Two women suing investment bank Goldman Sachs for gender discrimination filed papers on Tuesday in federal court requesting class status. The move, if granted, would allow them to press their case on behalf of all female associates and vice presidents in investment banking and securities divisions who worked at the firm since 2002, potentially opening the case up to thousands of women. In the process, the women are taking aim at the entire culture of Wall Street.
Cristina Chen-Oster, a former Goldman vice president, and Shanna Orlich, a former associate, filed suit against the company in 2010, accusing it of discrimination against female employees in areas from compensation to work assignments and advancement. They alleged that the company routinely paid female employees up to 21 percent less than their male counterparts; that women were promoted more slowly and more reluctantly than men; and that the environment was generally hostile to women. Not surprisingly, strip clubs are mentioned multiple times. The women and their attorneys spent four years gathering evidence in a rather devastating dossier if their findings are taken at face value.
Goldman Sachs denied the allegations. ”This is a normal and anticipated procedural step for any proposed class action lawsuit and does not change the case’s lack of merit,” said a Goldman spokesman in a statement.
Reading through hundreds of pages of claims and declarations filed in support of the women’s case, one comes away with the depressing sense that they could be describing almost any major financial company. They recount exclusion from male bonding excursions, mystification at the complicated bonus and promotion system that lacks transparency, and seeing their responsibilities taken away after having children. The allegations almost have a banal feel to them: Find a Wall Street firm where those things don’t happen.
“I believe that Goldman Sachs maintains a culture of bias against women. I have witnessed firsthand Goldman Sachs’ pervasive boys’ club culture. I also believe that having children has negatively affected my opportunities for advancement,” wrote one Lisa Albanese, a former vice president in the equities division who says that she was never promoted to the managing director level despite her status as a top performer. “In order to be successful at Goldman Sachs, I had to tolerate offensive language from male co-workers and a boys’ club atmosphere.”
Chen-Oster reports that she was sexually assaulted by a male co-worker at a staff dinner in 1997 and then discouraged from reporting it to human resources. Years later, after taking maternity leave, she says she found all her juiciest assignments handed off to male colleagues. “If Goldman Sachs were a better place for women to work and I thought that I would not be treated differently from men, I would seek a career there,” she writes.

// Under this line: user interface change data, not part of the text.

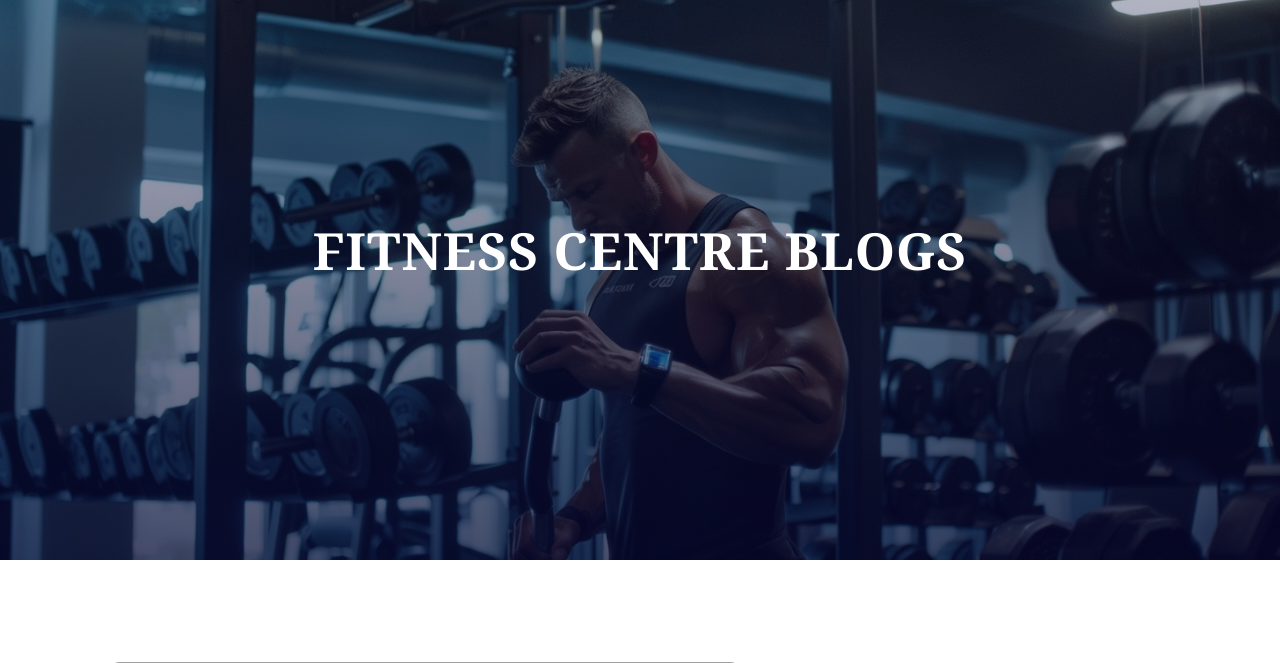
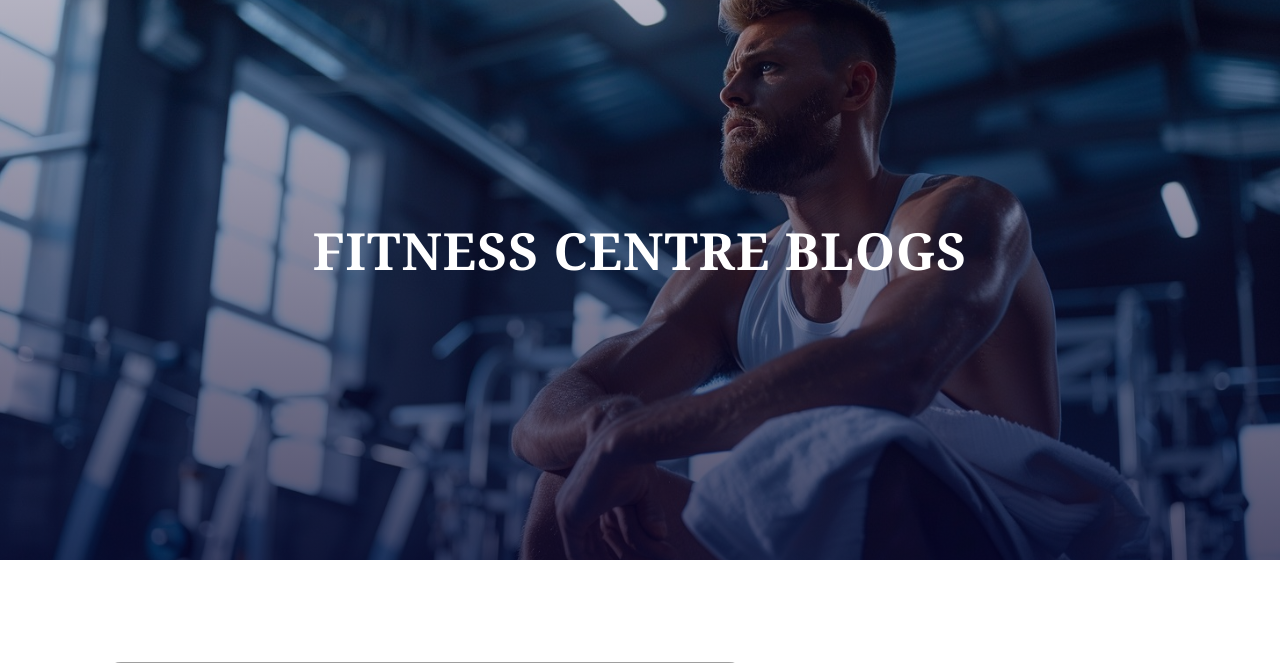
Before and after one commit to hemantyadav8006/Fitness-Center-Website, a Flask app: page /blog in a window 1280 px wide. Shown: the part 85-748 px from the top of the page. Run offline with Flask 3, Linux system fonts and the light colour scheme; some libraries are stand-ins or nearby versions; grey boxes are pictures that could not be loaded.

Commit message:
add for blogs bg

```diff
--- a/static/index.css
+++ b/static/index.css
@@ -374,7 +374,7 @@ header {
 /* blogs */
 #blog-home {
   background-image: linear-gradient(rgba(9, 5, 54, 0.3), rgba(5, 4, 46, 0.7)),
-    url(../static/about.jpg);
+    url(../static/backg3.jpg);
   width: 100%;
   height: 70vh;
   background-size: cover;
```
Also changed, not shown: static/backg3.jpg (added).
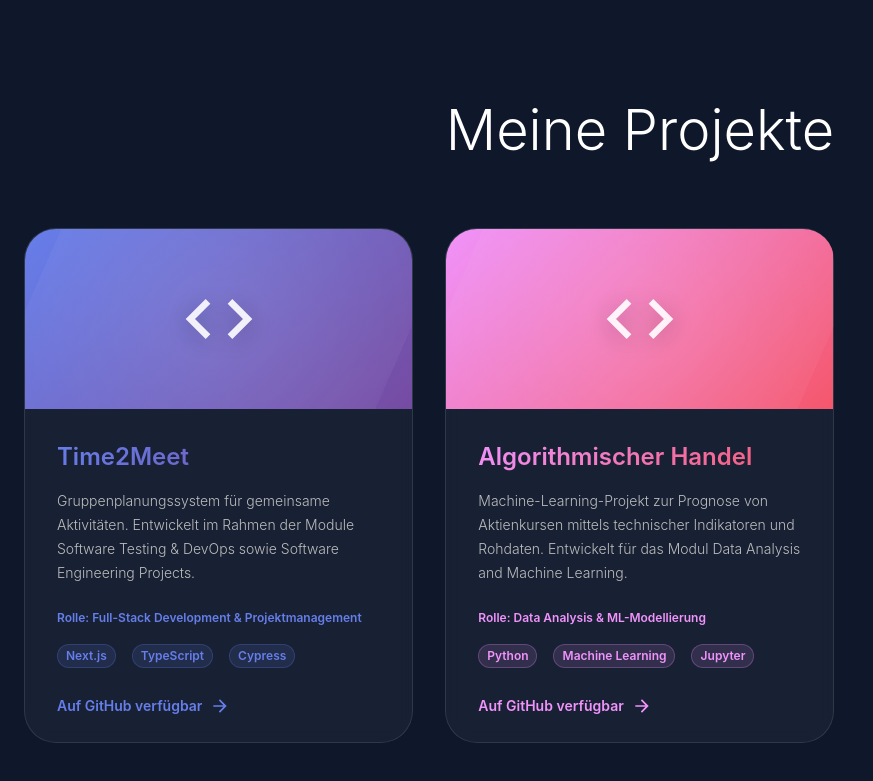
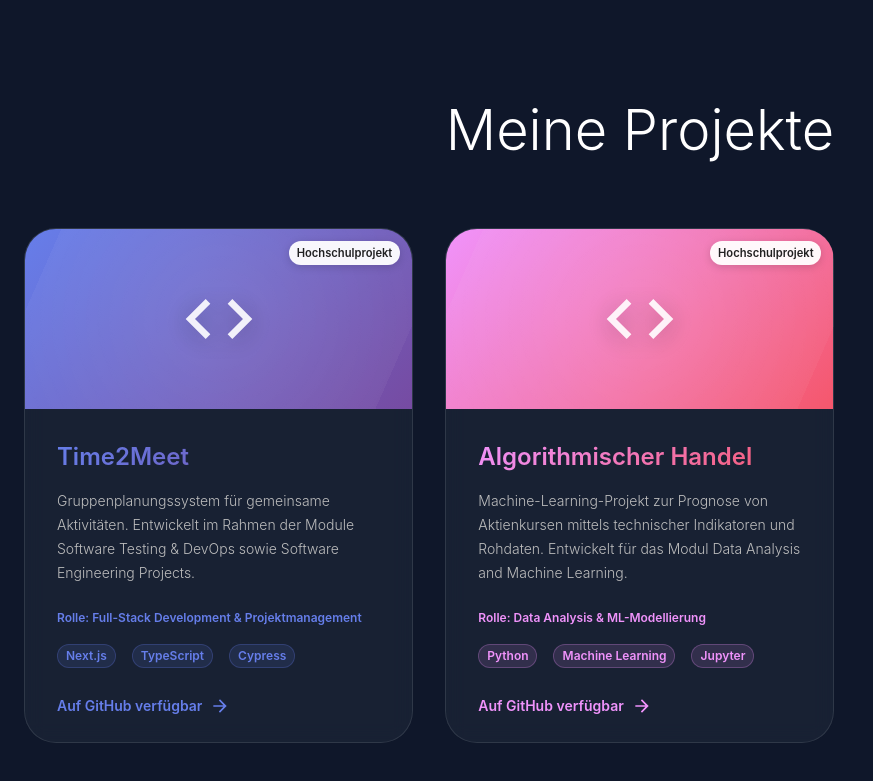
Before and after one commit to KDDevLab/portfolio, a React (Vite) app: page / in a window 1280 px wide. Shown: the part 2510-3291 px from the top of the page, without its empty margins (0-873 px from the left). Built offline with nearby package versions, Linux system fonts and the light colour scheme.

Commit message:
Add university project label to relevant projects
Introduced an 'isUniversityProject' flag to project objects and display a 'Hochschulprojekt' chip for university projects in the project list. This visually distinguishes university projects from others.

```diff
--- a/src/components/Main.tsx
+++ b/src/components/Main.tsx
@@ -1128,6 +1128,7 @@ function Main() {
                     color: "#667eea",
                     role: "Full-Stack Development & Projektmanagement",
                     github: "https://github.com/SEPMFWS422A/time2meet",
+                    isUniversityProject: true,
                   },
                   {
                     title: "Algorithmischer Handel",
@@ -1140,6 +1141,7 @@ function Main() {
                     role: "Data Analysis & ML-Modellierung",
                     github:
                       "https://github.com/KD-Studies/Algorithmischer-Handel",
+                    isUniversityProject: true,
                   },
                 ].map((project, index) => (
                   <Zoom in timeout={800 + index * 200} key={index}>
@@ -1200,6 +1202,24 @@ function Main() {
                           },
                         }}
                       >
+                        {project.isUniversityProject && (
+                          <Chip
+                            label="Hochschulprojekt"
+                            size="small"
+                            sx={{
+                              position: "absolute",
+                              top: 12,
+                              right: 12,
+                              bgcolor: "rgba(255, 255, 255, 0.95)",
+                              color: "rgba(0, 0, 0, 0.87)",
+                              fontWeight: 600,
+                              fontSize: "0.7rem",
+                              zIndex: 2,
+                              backdropFilter: "blur(10px)",
+                              boxShadow: "0 2px 8px rgba(0, 0, 0, 0.15)",
+                            }}
+                          />
+                        )}
                         <Code
                           sx={{
                             fontSize: 80,
```
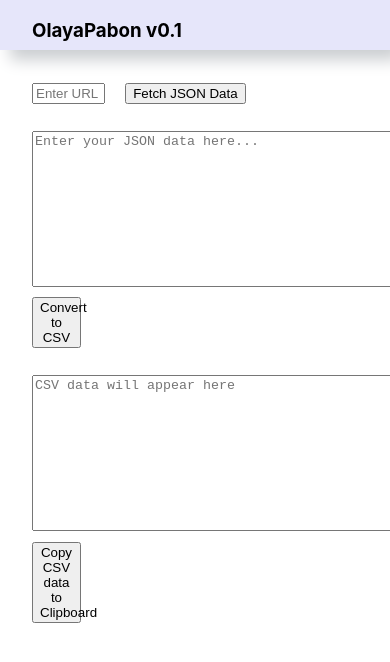
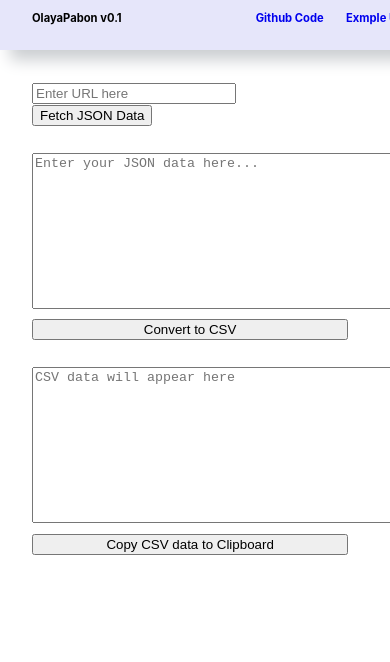
Before and after one commit to alfredrafael/OlayaPabon-v1, a React (Create React App) app: page / in a window 390 px wide. Shown: the top 662 px of the page. Built offline with nearby package versions, Linux system fonts and the light colour scheme.

Commit message:
add header items + styles

```diff
--- a/src/App.js
+++ b/src/App.js
@@ -7,6 +7,24 @@ function App() {
     <div id="app">
       <header class="header">
         <h3>OlayaPabon v0.1</h3>
+        <span>
+          <h3>
+            <a
+              href="https://github.com/alfredrafael/OlayaPabon-v1/tree/main/src"
+              target="_blank"
+            >
+              Github Code
+            </a>
+          </h3>
+          <h3>
+            <a
+              href="https://jsonplaceholder.typicode.com/users"
+              target="_blank"
+            >
+              Exmple URL
+            </a>
+          </h3>
+        </span>
       </header>
       <main>
         <FetchJSONFromURL />
@@ -17,3 +35,4 @@ function App() {
 }
 
 export default App;
+//
--- a/src/app.css
+++ b/src/app.css
@@ -4,10 +4,22 @@
   height: 50px;
   box-shadow: 10px 10px 15px #cbced1, -10px -10px 20px white;
   padding: 0 2em;
+  justify-content: space-between;
 }
+
+.header a {
+  text-decoration: none;
+  margin: 0 1em;
+}
+
+.header span {
+  display: flex;
+}
+
 main {
   padding: 2em;
 }
+
 input#url {
   width: 20%;
   margin-right: 1.5em;
@@ -28,3 +40,26 @@ input#url {
 textarea {
   margin-bottom: 0.5em;
 }
+
+@media (max-width: 900px) {
+  .header {
+    width: 100vw;
+  }
+  .header h3 {
+    font-size: 70%;
+  }
+  #JSONToCSVConverter button {
+    width: 97%;
+  }
+
+  #FetchJSONFromURL button {
+    max-width: 80%;
+  }
+  .displayed-json {
+    min-width: 100% !important;
+  }
+
+  input#url {
+    width: 60%;
+  }
+}
--- a/src/components/FetchJSONFromURL.jsx
+++ b/src/components/FetchJSONFromURL.jsx
@@ -52,6 +52,7 @@ function FetchJSONFromURL() {
       ) : (
         data && (
           <div
+            class="displayed-json"
             style={{
               display: "flex",
               flexDirection: "column",
```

“In my experience, entertaining clients at strip clubs was considered routine for Goldman in the U.S.,” writes Katalin Tischhauser, who worked on the convertible bond desk in London. She describes a visit to a conference in New Orleans in 2001 where her American colleagues took clients to a strip club and paid the strippers to entertain them. According to the complaint, the firm began discouraging new associates from taking clients to strip clubs in 2005 but did so with a nod and a wink, telling them that if they went, they should simply not expense it.
If this were the 1990s, when brokerage firms such as Salomon Smith Barney and Morgan Stanley settled landmark sex-discrimination cases, the stories would probably have been spicier. That was when the infamous “boom boom room” was a common cultural reference, a time when topless dancers were paraded through trading floors and female employees might expect to have their bottoms pinched by drunken male co-workers.
While the more egregious behavior cited in the older cases seems to be gone, the details alleged in Chen-Oster and Orlich’s case suggest that discrimination against women has gone underground and become more subtle—making it that much harder to fight.